_INFORMATION SUPPLIED_:
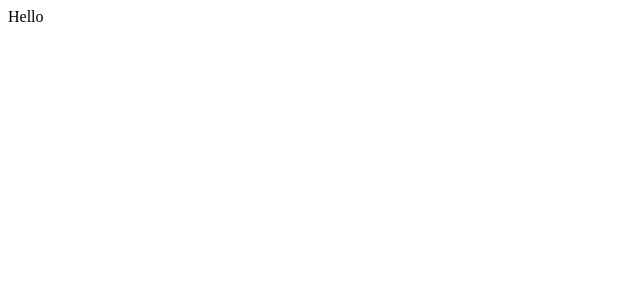
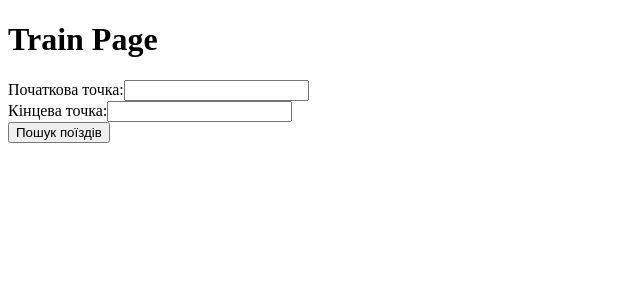
Before and after one commit to nikachu404/trains_front, a React (Vite) app: page / in a window 1280 px wide. Shown: the top 300 px of the page, without its empty margins (0-640 px from the left). Built offline with nearby package versions, Linux system fonts and the light colour scheme.

Commit message:
added components to the app

```diff
--- a/src/App.tsx
+++ b/src/App.tsx
@@ -1,6 +1,29 @@
-import React from 'react';
+import React, { useState } from 'react';
+import axios from 'axios';
+import { Train } from './types/Train';
+import { TrainForm, TrainList } from './components';
 import './App.scss';
 
 export const App: React.FC = () => {
-  return <div>Hello</div>;
+  const [trains, setTrains] = useState<Train[]>([]);
+
+  const handleSearch = async (departure: string, arrival: string) => {
+    try {
+      const response = await axios.get<Train[]>(
+        `https://trains-node-js.herokuapp.com/trains?departure=${departure}&arrival=${arrival}`
+      );
+      setTrains(response.data);
+    } catch (error) {
+      console.error('Error fetching trains:', error);
+    }
+  };
+
+  return (
+    <div className="App">
+      <h1>Train Page</h1>
+
+      <TrainForm onSearch={handleSearch} />
+      {trains.length > 0 && <TrainList trains={trains} />}
+    </div>
+  );
 };
```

_TASK ITEM_: Give back the full listing above word for word, and let no picture through.

_SOLUTION FOR THIS TASK_:
Before and after one commit to nikachu404/trains_front, a React (Vite) app: page / in a window 1280 px wide. Shown: the top 300 px of the page, without its empty margins (0-640 px from the left). Built offline with nearby package versions, Linux system fonts and the light colour scheme.

Commit message:
added components to the app

```diff
--- a/src/App.tsx
+++ b/src/App.tsx
@@ -1,6 +1,29 @@
-import React from 'react';
+import React, { useState } from 'react';
+import axios from 'axios';
+import { Train } from './types/Train';
+import { TrainForm, TrainList } from './components';
 import './App.scss';
 
 export const App: React.FC = () => {
-  return <div>Hello</div>;
+  const [trains, setTrains] = useState<Train[]>([]);
+
+  const handleSearch = async (departure: string, arrival: string) => {
+    try {
+      const response = await axios.get<Train[]>(
+        `https://trains-node-js.herokuapp.com/trains?departure=${departure}&arrival=${arrival}`
+      );
+      setTrains(response.data);
+    } catch (error) {
+      console.error('Error fetching trains:', error);
+    }
+  };
+
+  return (
+    <div className="App">
+      <h1>Train Page</h1>
+
+      <TrainForm onSearch={handleSearch} />
+      {trains.length > 0 && <TrainList trains={trains} />}
+    </div>
+  );
 };
```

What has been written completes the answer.